I’ve been running Windows 8 Pro on my laptop for a week now and really digging it, so I decided to update my main system.
Everything went well until I tried to install some software, when I encountered a pop-up error saying “The extended attributes are inconsistent.” Well of course they are! All I needed to do was to homogenize the attributes and all would be well right? Wait, what?
So I’ll spare you the long story, but it turns out this can happen if you install a new theme (I picked a lovely autumn one!) that changes your sound settings. Changing the theme back to the default one should fix it, but an even less drastic solution is to open your sound settings (search for “Change System Sounds” in the Settings category) scroll down to Windows User Account Control, and set the sound to (None). That should make the problem go away.
For a detailed explanation of what’s going on, check out this link where some guy who is my hero spent a lot of time tracking down what the heck was going on:
Hopefully Microsoft will patch this issue out soon, but until then it’s a pretty easy fix.
So I took the plunge and installed Windows 8 on my laptop today. Windows 8 allows you to log into your device using a Microsoft Account (formerly called a Windows Live Account). I had one I created back when outlook.com opened up, so I logged in. Everything was going great.

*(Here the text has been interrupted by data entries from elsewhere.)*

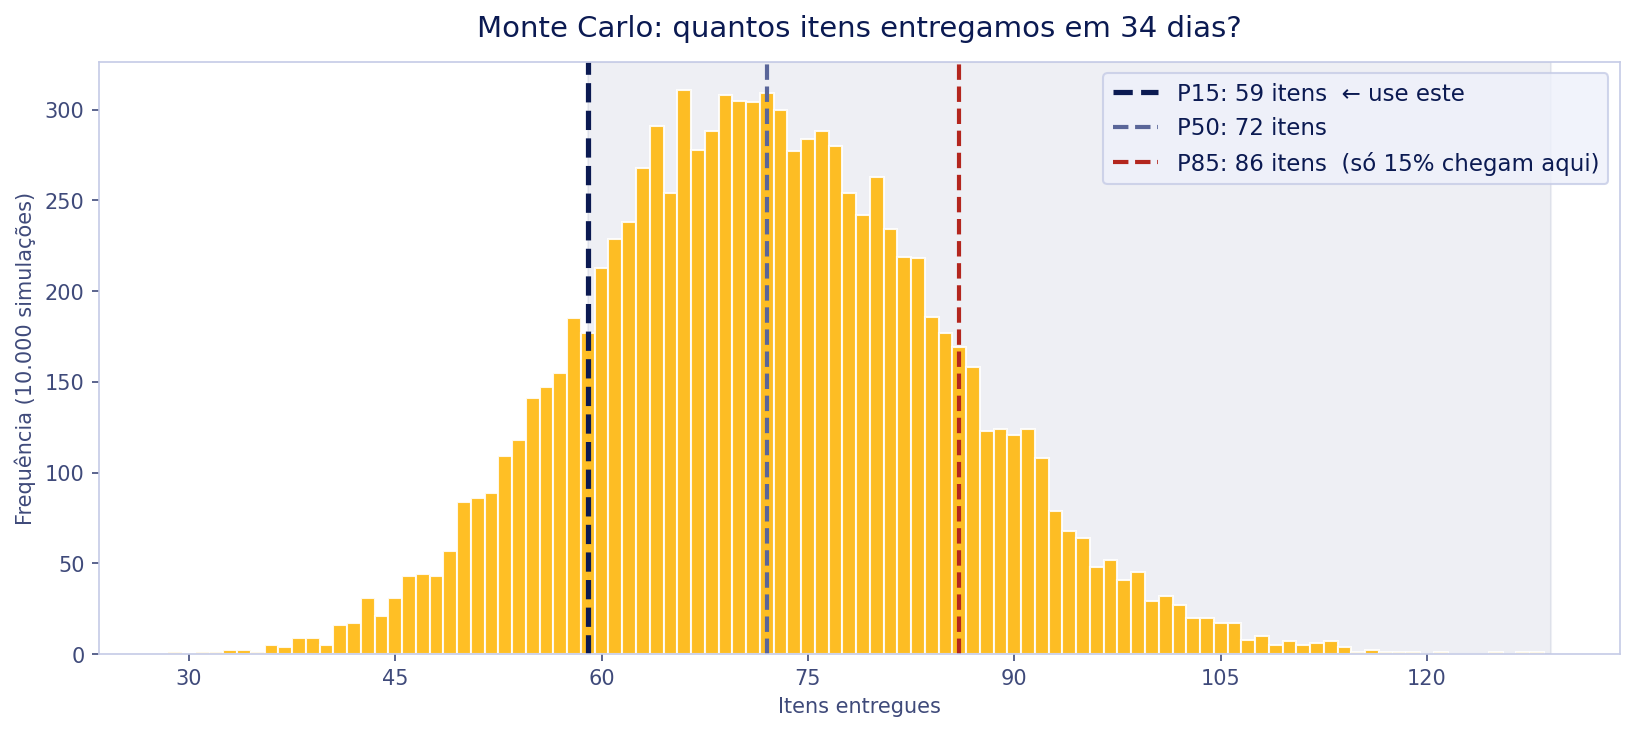
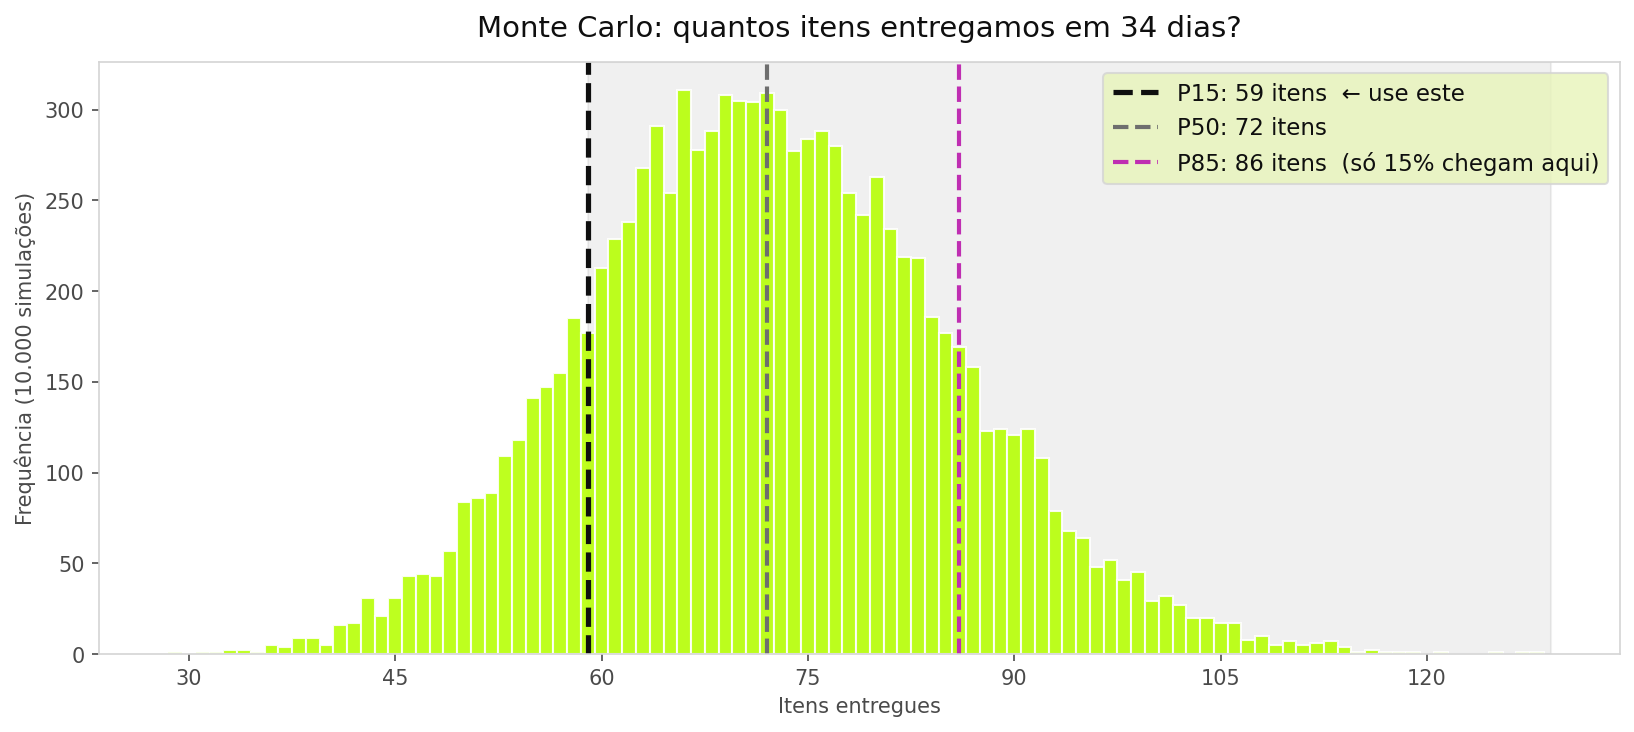
feat(charts): repaint the charts in Python Brasil 2026 colors

diff --git a/generate_charts.py b/generate_charts.py
@@ -19,21 +19,22 @@ OUTPUT_DIR = Path("slides/public")
 OUTPUT_DIR.mkdir(parents=True, exist_ok=True)
 DATA_FILE = Path("data/lead_time_data_clean_2026.csv")
 
-# Paleta Python Floripa: azul-marinho e laranja, as cores de slides/brands/python-floripa.
+# Paleta Python Brasil 2026: preto, off-white, verde limão e violeta, as cores de
+# slides/brands/python-brasil.
 #
-# O laranja #ffb80d mede 1.8:1 no branco, entao entra so como preenchimento
-# (barras e pontos), sempre com contorno azul-marinho. Linhas e texto usam os
-# azuis, e o linestyle ("--", ":", "-") separa os percentis.
+# O limão #b7ff06 mede 1.2:1 no branco, entao entra so como preenchimento
+# (barras e pontos), sempre com contorno preto. Linhas e texto usam o preto, o
+# cinza e o violeta, e o linestyle ("--", ":", "-") separa os percentis.
 BG = "#ffffff"
-BG2 = "#eef1fb"  # --card da marca
-SURFACE = "#eef1fb"
-TEXT = "#0b1a52"  # --text da marca, azul-marinho
-TEXT_MUTED = "#3f4a7a"  # --muted da marca
-GRID = "#c5cbe6"  # --card-line da marca
-GREEN = "#5a6699"  # P50, azul acinzentado
-RED = "#b3261e"  # usado so no P95
-MAIN = "#0b1a52"  # P85, azul-marinho
-MC_BAR = "#ffb80d"  # laranja da marca, so como preenchimento
+BG2 = "#e8f4ba"  # off-white da marca
+SURFACE = "#e8f4ba"
+TEXT = "#0f0f0f"  # preto da marca
+TEXT_MUTED = "#4a4a4a"
+GRID = "#d4d4d4"
+GREEN = "#6e6e6e"  # P50, cinza
+RED = "#bf2eb2"  # violeta da marca, usado so no P95
+MAIN = "#0f0f0f"  # P85, preto
+MC_BAR = "#b7ff06"  # limão da marca, so como preenchimento
 
 
 def load_data(clean_cycle_time: bool = True) -> pd.DataFrame:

Then I downloaded a free game app, Jetpack Joyride. As soon as I started it up, Windows 8 announced that it had generated a temporary gamertag for my Microsoft Account.
Ha, I hadn’t even been thinking about Xbox Live. I do have an Xbox Live account of course, but it’s associated with a different Windows Live Account.

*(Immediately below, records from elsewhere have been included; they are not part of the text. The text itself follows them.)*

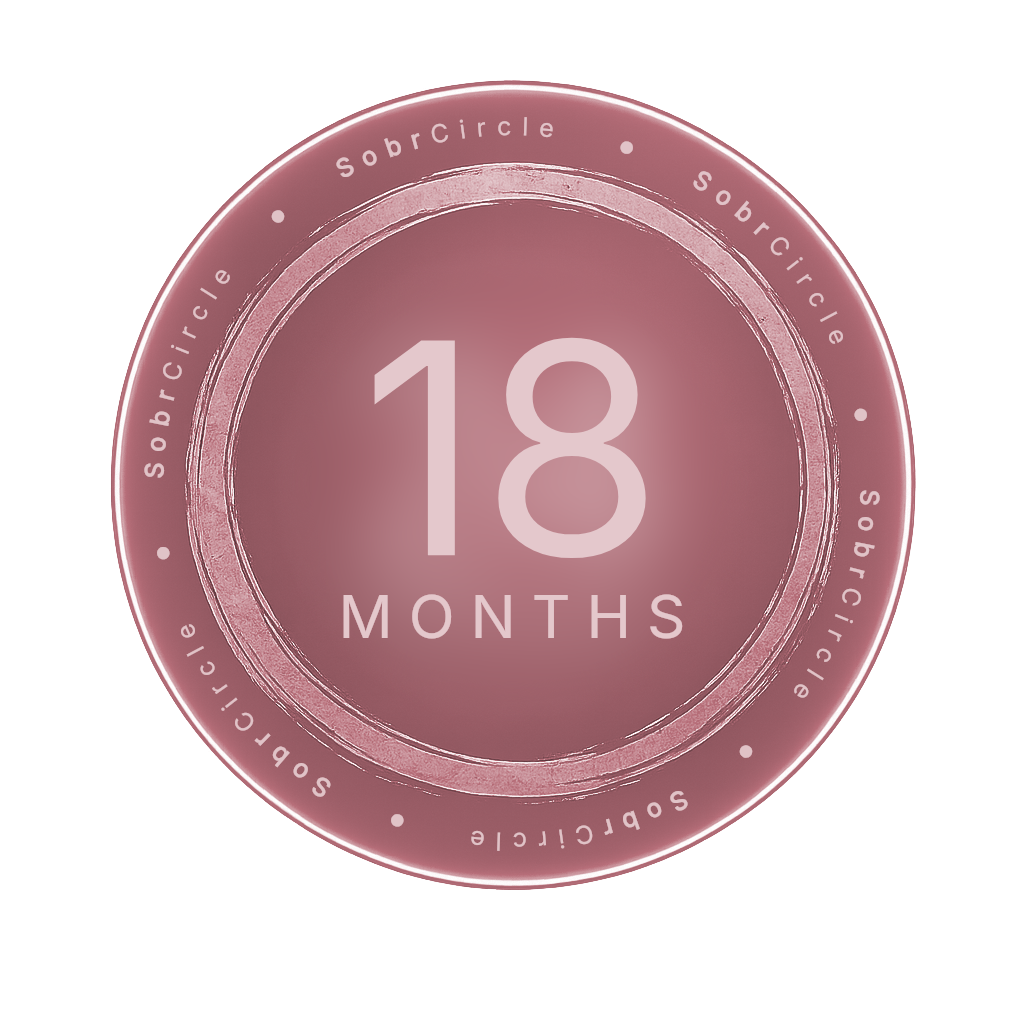
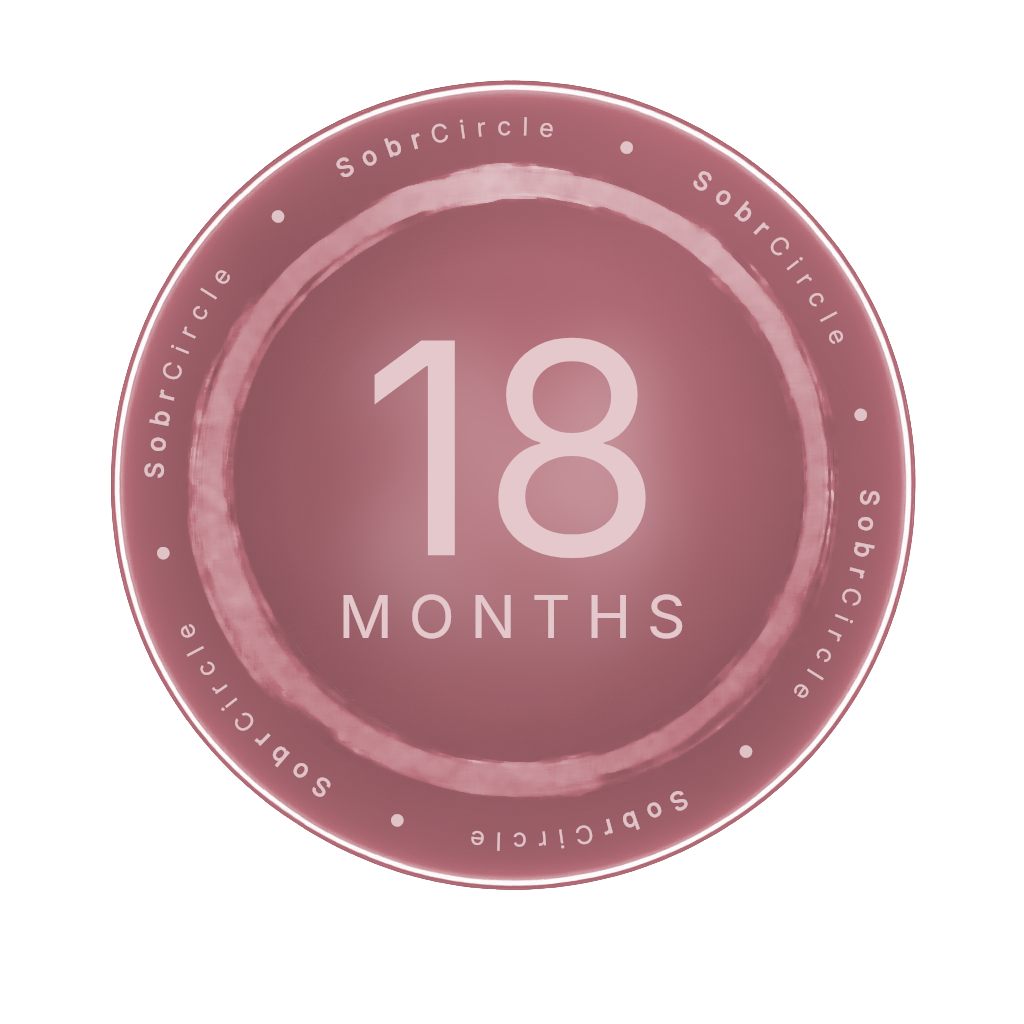
Median-filter the chrome ring to clean brushwork while keeping edges
New medianFilterRing pass: replaces each pixel's RGB in the ring annulus
with the median of its 9×9 neighborhood. Wide enough to swallow the
3–4 px brush strokes; sharp transitions (ring edges, halo line) survive
because the median preserves edges. Alpha is left untouched. Inner and
outer 8 px feathers blend the filtered band into the unmodified disc
and halo so there's no hard transition.

https://claude.ai/code/session_01TqmVcPLJNZuf7Q6XCPWgNk

Changed region(s): [[0.1562, 0.1562, 0.8438, 0.7812]]

diff --git a/scripts/generate-badges.ts b/scripts/generate-badges.ts
@@ -377,6 +377,98 @@ function applyTint(ctx: SKRSContext2D, hex: string) {
   ctx.putImageData(img, 0, 0)
 }
 
+// Median-filter the chrome ring annulus to remove brushwork noise while
+// keeping the ring's inner and outer edges crisp. For each pixel in the
+// ring band we replace its R/G/B with the median of the 5×5 neighborhood
+// — outliers (the bright/dark scratches) drop out, the underlying smooth
+// gradient survives. Alpha is left untouched. A small feather at the
+// inner and outer band edges blends the filtered ring into the unmodified
+// disc + halo so there's no hard transition.
+function medianFilterRing(canvas: any) {
+  const ctx = canvas.getContext('2d')
+  const img = ctx.getImageData(0, 0, SIZE, SIZE)
+  const src = img.data
+  const dst = new Uint8ClampedArray(src.length)
+  dst.set(src)
+
+  const w = SIZE
+  const half = 4 // 9x9 kernel — wide enough to swallow 3–4 px brush strokes
+  // Active band — pixels here get fully replaced by the median.
+  const inR = 270
+  const outR = 378
+  // Feather widths — pixels in these annular shells blend median with original.
+  const feather = 8
+  const inMin2 = (inR - feather) * (inR - feather)
+  const inMax2 = inR * inR
+  const outMin2 = outR * outR
+  const outMax2 = (outR + feather) * (outR + feather)
+
+  // Reusable neighborhood arrays (avoid allocating each pixel).
+  const k = (half * 2 + 1) ** 2
+  const rs = new Uint8Array(k)
+  const gs = new Uint8Array(k)
+  const bs = new Uint8Array(k)
+  const midIdx = Math.floor(k / 2)
+
+  for (let y = half; y < SIZE - half; y++) {
+    const dy = y - CY
+    const dy2 = dy * dy
+    for (let x = half; x < SIZE - half; x++) {
+      const dx = x - CX
+      const r2 = dx * dx + dy2
+      if (r2 < inMin2 || r2 > outMax2) continue
+
+      const i = (y * w + x) * 4
+      if (src[i + 3] === 0) continue
+
+      // Collect the 5×5 neighborhood for each channel.
+      let n = 0
+      for (let ky = -half; ky <= half; ky++) {
+        for (let kx = -half; kx <= half; kx++) {
+          const ki = ((y + ky) * w + (x + kx)) * 4
+          rs[n] = src[ki]
+          gs[n] = src[ki + 1]
+          bs[n] = src[ki + 2]
+          n++
+        }
+      }
+      // Median of k samples = sort and take the middle index.
+      sortInPlace(rs)
+      sortInPlace(gs)
+      sortInPlace(bs)
+      const mr = rs[midIdx]
+      const mg = gs[midIdx]
+      const mb = bs[midIdx]
+
+      // Feather blend: 0 at outer feather edge → 1 in active band → 0 at inner feather edge.
+      let blend = 1
+      if (r2 < inMax2) blend = (r2 - inMin2) / (inMax2 - inMin2)
+      else if (r2 > outMin2) blend = 1 - (r2 - outMin2) / (outMax2 - outMin2)
+      blend = Math.max(0, Math.min(1, blend))
+
+      dst[i]     = Math.round(src[i]     * (1 - blend) + mr * blend)
+      dst[i + 1] = Math.round(src[i + 1] * (1 - blend) + mg * blend)
+      dst[i + 2] = Math.round(src[i + 2] * (1 - blend) + mb * blend)
+      // alpha untouched (already copied)
+    }
+  }
+
+  ctx.putImageData(new img.constructor(dst, SIZE), 0, 0)
+}
+
+function sortInPlace(a: Uint8Array) {
+  // Insertion sort for short arrays — faster than Array.sort here.
+  for (let i = 1; i < a.length; i++) {
+    const v = a[i]
+    let j = i - 1
+    while (j >= 0 && a[j] > v) {
+      a[j + 1] = a[j]
+      j--
+    }
+    a[j + 1] = v
+  }
+}
+
 async function renderBadge(template: any, d: Duration): Promise<Buffer> {
   // Pre-tint the template so the disc-gray anchor maps exactly to the
   // assigned color. Doing this first (rather than at the end) avoids the
@@ -385,6 +477,7 @@ async function renderBadge(template: any, d: Duration): Promise<Buffer> {
   const tctx = tinted.getContext('2d')
   tctx.drawImage(template, 0, 0, SIZE, SIZE)
   applyTint(tctx, d.color)
+  medianFilterRing(tinted)
 
   const canvas = createCanvas(SIZE, SIZE)
   const ctx = canvas.getContext('2d')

I did some research and I can “migrate” my gamertag from one email address to another, so I decided to migrate my ‘real’ Xbox Live Gamer Tag to the Microsoft Account I’m using on Windows 8. But I can’t, because now there’s already a gamertag associated with that account. So first I have to migrate the gamertag that Windows auto-generated for me off to another Microsoft account. This is an account I’m creating just for this purpose. Dumb right?
But wait! It gets worse. Since my temporary gamertag was just created today, I can’t migrate it for 30 days. You can only move these things once every 30 days.
So basically I have to wait 30 days before I’m willing to buy any gaming apps from the Windows 8 store, because if I do so before then they’ll be associated with this gamertag I’m trying my best to throw away.
I’m generally happy with Windows 8 so far, but MS really blew it with this one detail. I can’t believe they don’t prompt the user before generating a gamertag….
If you only have one Microsoft account this won’t impact you, but I’m sure I’m not the only one that had an old cruddy hotmail account for my Xbox Live account and would rather use a swanky new outlook.com account for my new system.